The scale on these maps tops off at 5 percent. But in some individual school districts, the actual PBE rate is much, much higher. At River Springs Charter School in Temecula, California, nearly a quarter of the 556 kindergartners had personal belief exemptions this year. A third of the kindergartners at the Visions in Education public school in Carmichael hold PBEs, as do 51 percent of kindergartners at Ocean Grove Charter School in Boulder Creek. At a handful of private schools, the PBE rate is 75 percent or more."
From another article:
"Hundreds of thousands of students attend schools — ranging from small, private academies in New York City to large public elementary schools outside Boston to Native American reservation schools in Idaho — where vaccination rates have dropped precipitously low, sometimes under 50%. California, Vermont, Rhode Island, Arizona, Minnesota, Florida, Illinois, North Carolina, Virginia and West Virginia also were included in the analysis.

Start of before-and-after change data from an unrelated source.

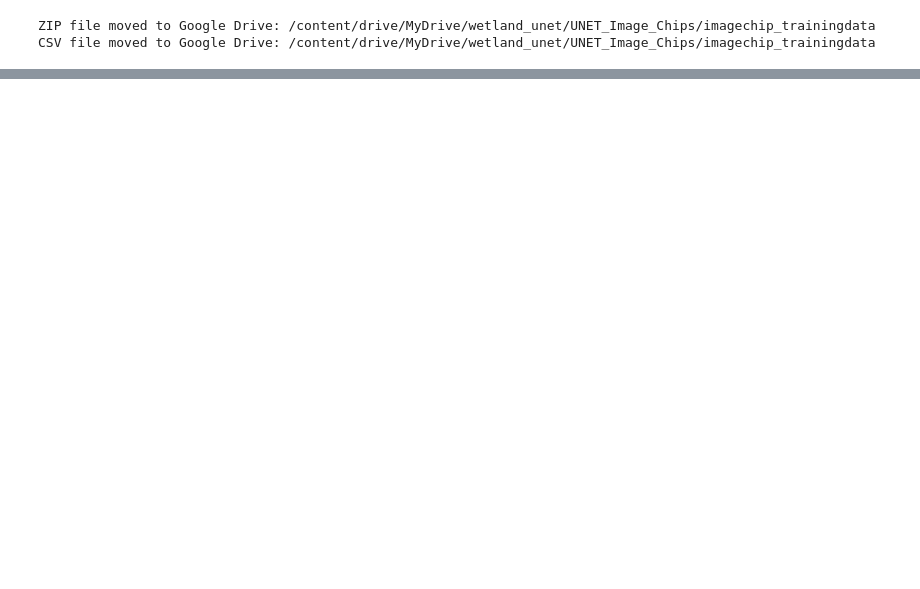
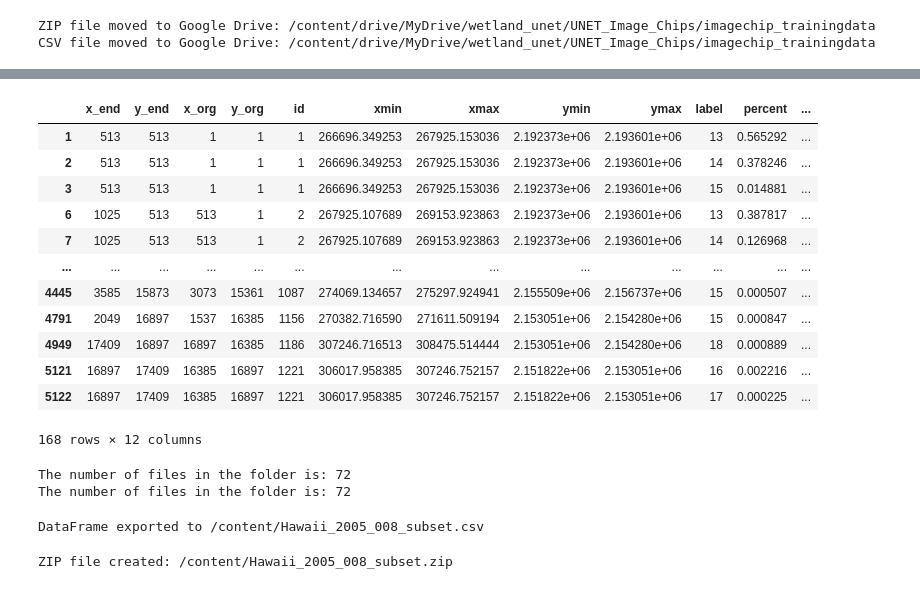
Before and after one commit to aml7hawaiiedu/CCAPLandCoverProject, a Jupyter notebook: CCAP_UNET_processing_Fall2023.ipynb, the cells around one changed output, grey strips where cells are left out. Saved outputs shown, nothing was run; the diff lists cells and outputs as text; code cells hidden in the pictures; blank space fills up the shorter version.

```diff
--- a/CCAP_UNET_processing_Fall2023.ipynb
+++ b/CCAP_UNET_processing_Fall2023.ipynb
@@ -267,0 +262,2 @@ CSV file moved to Google Drive: /content/drive/MyDrive/wetland_unet/UNET_Image_C
+# %%
+df = pd.read_csv('/content/CCAP/content/Hawaii_2005_008/Hawaii_2005_008.csv')
@@ -267,0 +280,21 @@ CSV file moved to Google Drive: /content/drive/MyDrive/wetland_unet/UNET_Image_C
+# %%
+subset_df = df[(df['label'] > 12) & (df['label'] < 19)]
+# %%
+subset_df = subset_df.copy()  # Create a copy of the subset DataFrame to avoid modifying the original
+subset_df['tif_name'] = subset_df['x_org'].astype(str) + "_" + subset_df['y_org'].astype(str) + ".tif"
+# %%
+subset_df
+# %% [output]
+|  | x_end | y_end | x_org | y_org | id | xmin | xmax | ymin | ymax | label | percent | ... |
+| 1 | 513 | 513 | 1 | 1 | 1 | 266696.349253 | 267925.153036 | 2.192373e+06 | 2.193601e+06 | 13 | 0.565292 | ... |
+| 2 | 513 | 513 | 1 | 1 | 1 | 266696.349253 | 267925.153036 | 2.192373e+06 | 2.193601e+06 | 14 | 0.378246 | ... |
+| 3 | 513 | 513 | 1 | 1 | 1 | 266696.349253 | 267925.153036 | 2.192373e+06 | 2.193601e+06 | 15 | 0.014881 | ... |
+| 6 | 1025 | 513 | 513 | 1 | 2 | 267925.107689 | 269153.923863 | 2.192373e+06 | 2.193601e+06 | 13 | 0.387817 | ... |
+| 7 | 1025 | 513 | 513 | 1 | 2 | 267925.107689 | 269153.923863 | 2.192373e+06 | 2.193601e+06 | 14 | 0.126968 | ... |
+| ... | ... | ... | ... | ... | ... | ... | ... | ... | ... | ... | ... | ... |
+| 4445 | 3585 | 15873 | 3073 | 15361 | 1087 | 274069.134657 | 275297.924941 | 2.155509e+06 | 2.156737e+06 | 15 | 0.000507 | ... |
+| 4791 | 2049 | 16897 | 1537 | 16385 | 1156 | 270382.716590 | 271611.509194 | 2.153051e+06 | 2.154280e+06 | 15 | 0.000847 | ... |
+| 4949 | 17409 | 16897 | 16897 | 16385 | 1186 | 307246.716513 | 308475.514444 | 2.153051e+06 | 2.154280e+06 | 18 | 0.000889 | ... |
+| 5121 | 16897 | 17409 | 16385 | 16897 | 1221 | 306017.958385 | 307246.752157 | 2.151822e+06 | 2.153051e+06 | 16 | 0.002216 | ... |
+| 5122 | 16897 | 17409 | 16385 | 16897 | 1221 | 306017.958385 | 307246.752157 | 2.151822e+06 | 2.153051e+06 | 17 | 0.000225 | ... |
+168 rows × 12 columns
@@ -267,0 +325,28 @@ CSV file moved to Google Drive: /content/drive/MyDrive/wetland_unet/UNET_Image_C
+# %%
+# NEW images and labels folder: how many files are there?
+new_img = '/content/Hawaii_2005_008/Images'
+new_img_files = os.listdir(new_img)
+new_img_count = len(new_img_files)
+print(f'The number of files in the folder is: {new_img_count}')
+new_label = '/content/Hawaii_2005_008/Labels'
+new_label_files = os.listdir(new_label)
+new_label_count = len(new_label_files)
+print(f'The number of files in the folder is: {new_label_count}')
+# %% [output]
+The number of files in the folder is: 72
+The number of files in the folder is: 72
+# %%
+# Define the file path where you want to save the CSV file
+csv_file_path = '/content/Hawaii_2005_008_subset.csv'
+subset_df.to_csv(csv_file_path, index=False)
+print(f"DataFrame exported to {csv_file_path}")
+# %% [output]
+DataFrame exported to /content/Hawaii_2005_008_subset.csv
+# %%
+# Define the path to the 'wetland_categories' folder
+folder_to_zip = '/content/Hawaii_2005_008'
+zip_file_path = '/content/Hawaii_2005_008_subset.zip'
+shutil.make_archive(zip_file_path[:-4], 'zip', folder_to_zip)
+print(f'ZIP file created: {zip_file_path}')
+# %% [output]
+ZIP file created: /content/Hawaii_2005_008_subset.zip
```
Also changed, not shown: parts of 42 cells of this notebook.
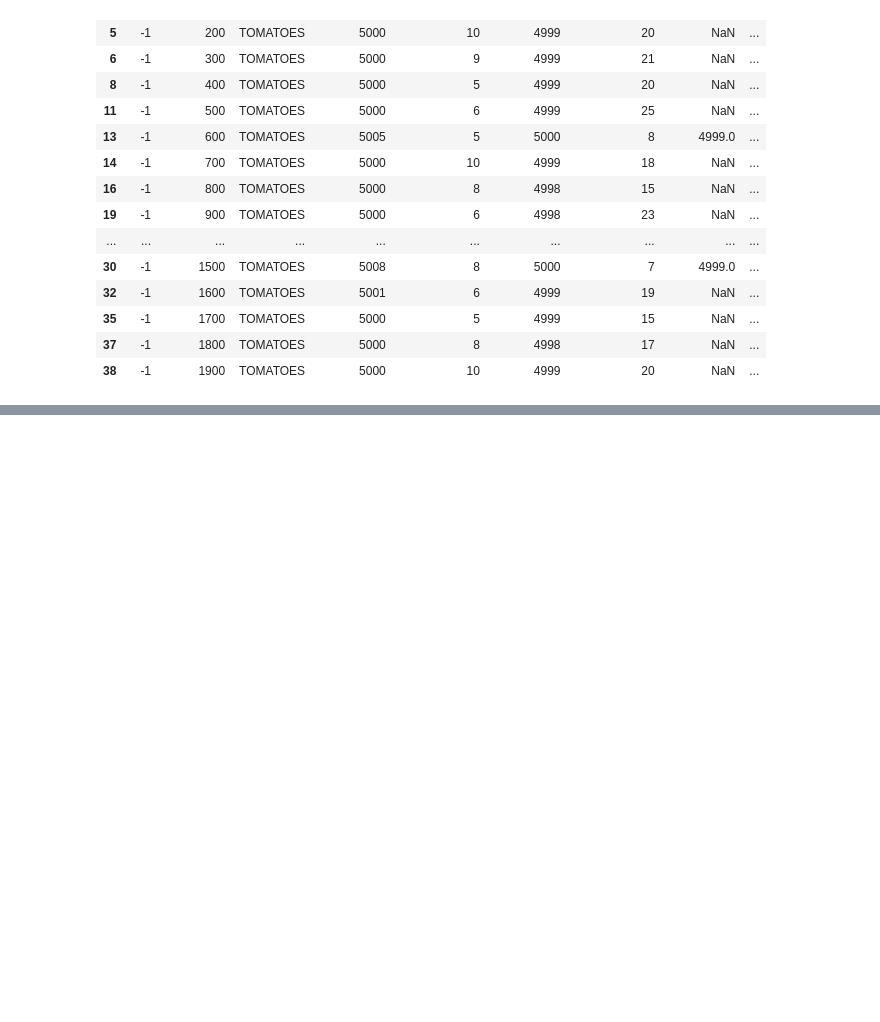
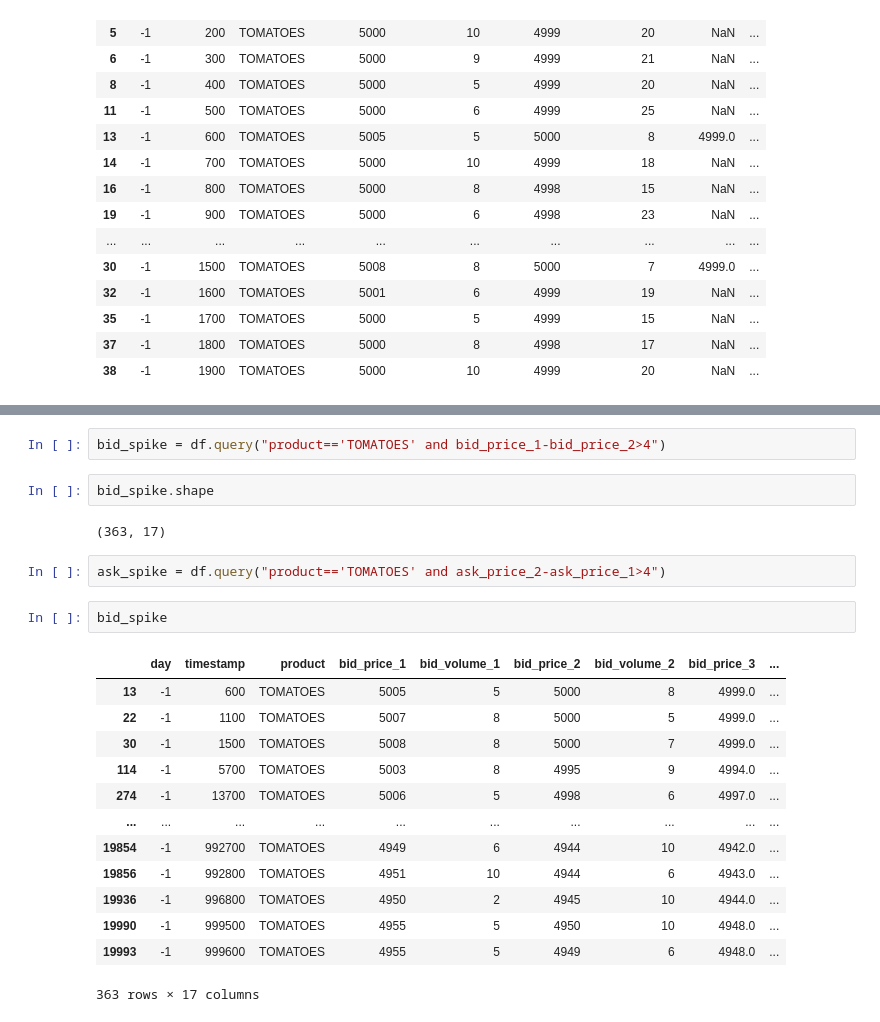
Before and after one commit to SuperPsych/IMCProsperity, a Jupyter notebook: script2.ipynb, the cells around one changed output, grey strips where cells are left out. Saved outputs shown, nothing was run; the diff lists cells and outputs as text; blank space fills up the shorter version.

```diff
--- a/script2.ipynb
+++ b/script2.ipynb
@@ -100,0 +103,24 @@ df.shape
+# %%
+bid_spike = df.query("product=='TOMATOES' and bid_price_1-bid_price_2>4")
+# %%
+bid_spike.shape
+# %% [output]
+(363, 17)
+# %%
+ask_spike = df.query("product=='TOMATOES' and ask_price_2-ask_price_1>4")
+# %%
+bid_spike
+# %% [output]
+|  | day | timestamp | product | bid_price_1 | bid_volume_1 | bid_price_2 | bid_volume_2 | bid_price_3 | ... |
+| 13 | -1 | 600 | TOMATOES | 5005 | 5 | 5000 | 8 | 4999.0 | ... |
+| 22 | -1 | 1100 | TOMATOES | 5007 | 8 | 5000 | 5 | 4999.0 | ... |
+| 30 | -1 | 1500 | TOMATOES | 5008 | 8 | 5000 | 7 | 4999.0 | ... |
+| 114 | -1 | 5700 | TOMATOES | 5003 | 8 | 4995 | 9 | 4994.0 | ... |
+| 274 | -1 | 13700 | TOMATOES | 5006 | 5 | 4998 | 6 | 4997.0 | ... |
+| ... | ... | ... | ... | ... | ... | ... | ... | ... | ... |
+| 19854 | -1 | 992700 | TOMATOES | 4949 | 6 | 4944 | 10 | 4942.0 | ... |
+| 19856 | -1 | 992800 | TOMATOES | 4951 | 10 | 4944 | 6 | 4943.0 | ... |
+| 19936 | -1 | 996800 | TOMATOES | 4950 | 2 | 4945 | 10 | 4944.0 | ... |
+| 19990 | -1 | 999500 | TOMATOES | 4955 | 5 | 4950 | 10 | 4948.0 | ... |
+| 19993 | -1 | 999600 | TOMATOES | 4955 | 5 | 4949 | 6 | 4948.0 | ... |
+363 rows × 17 columns
```
Also changed, not shown: parts of 2 cells of this notebook, 1 other file.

The 13-state sample shows what many experts have long feared: People opposed to vaccinations tend to live near each other, leaving some schools dangerously vulnerable, while other schools are fully protected.
The clusters create hot spots that state immunization rates can mask. In the 32 public elementary schools in Boise, Idaho, for example, vaccination rates for measles in 2013-14 ranged from 84.5% at William Howard Taft Elementary to 100% at Adams Elementary, just 4 miles away.
One of the biggest reasons for low vaccination rates is the increased use of non-medical exemptions, led by states such as Arizona and California, which both had increases of nearly 70% in exemptions from 2009 to 2013. Nationally, philosophical or religious exemptions have increased 37%, according to the CDC.'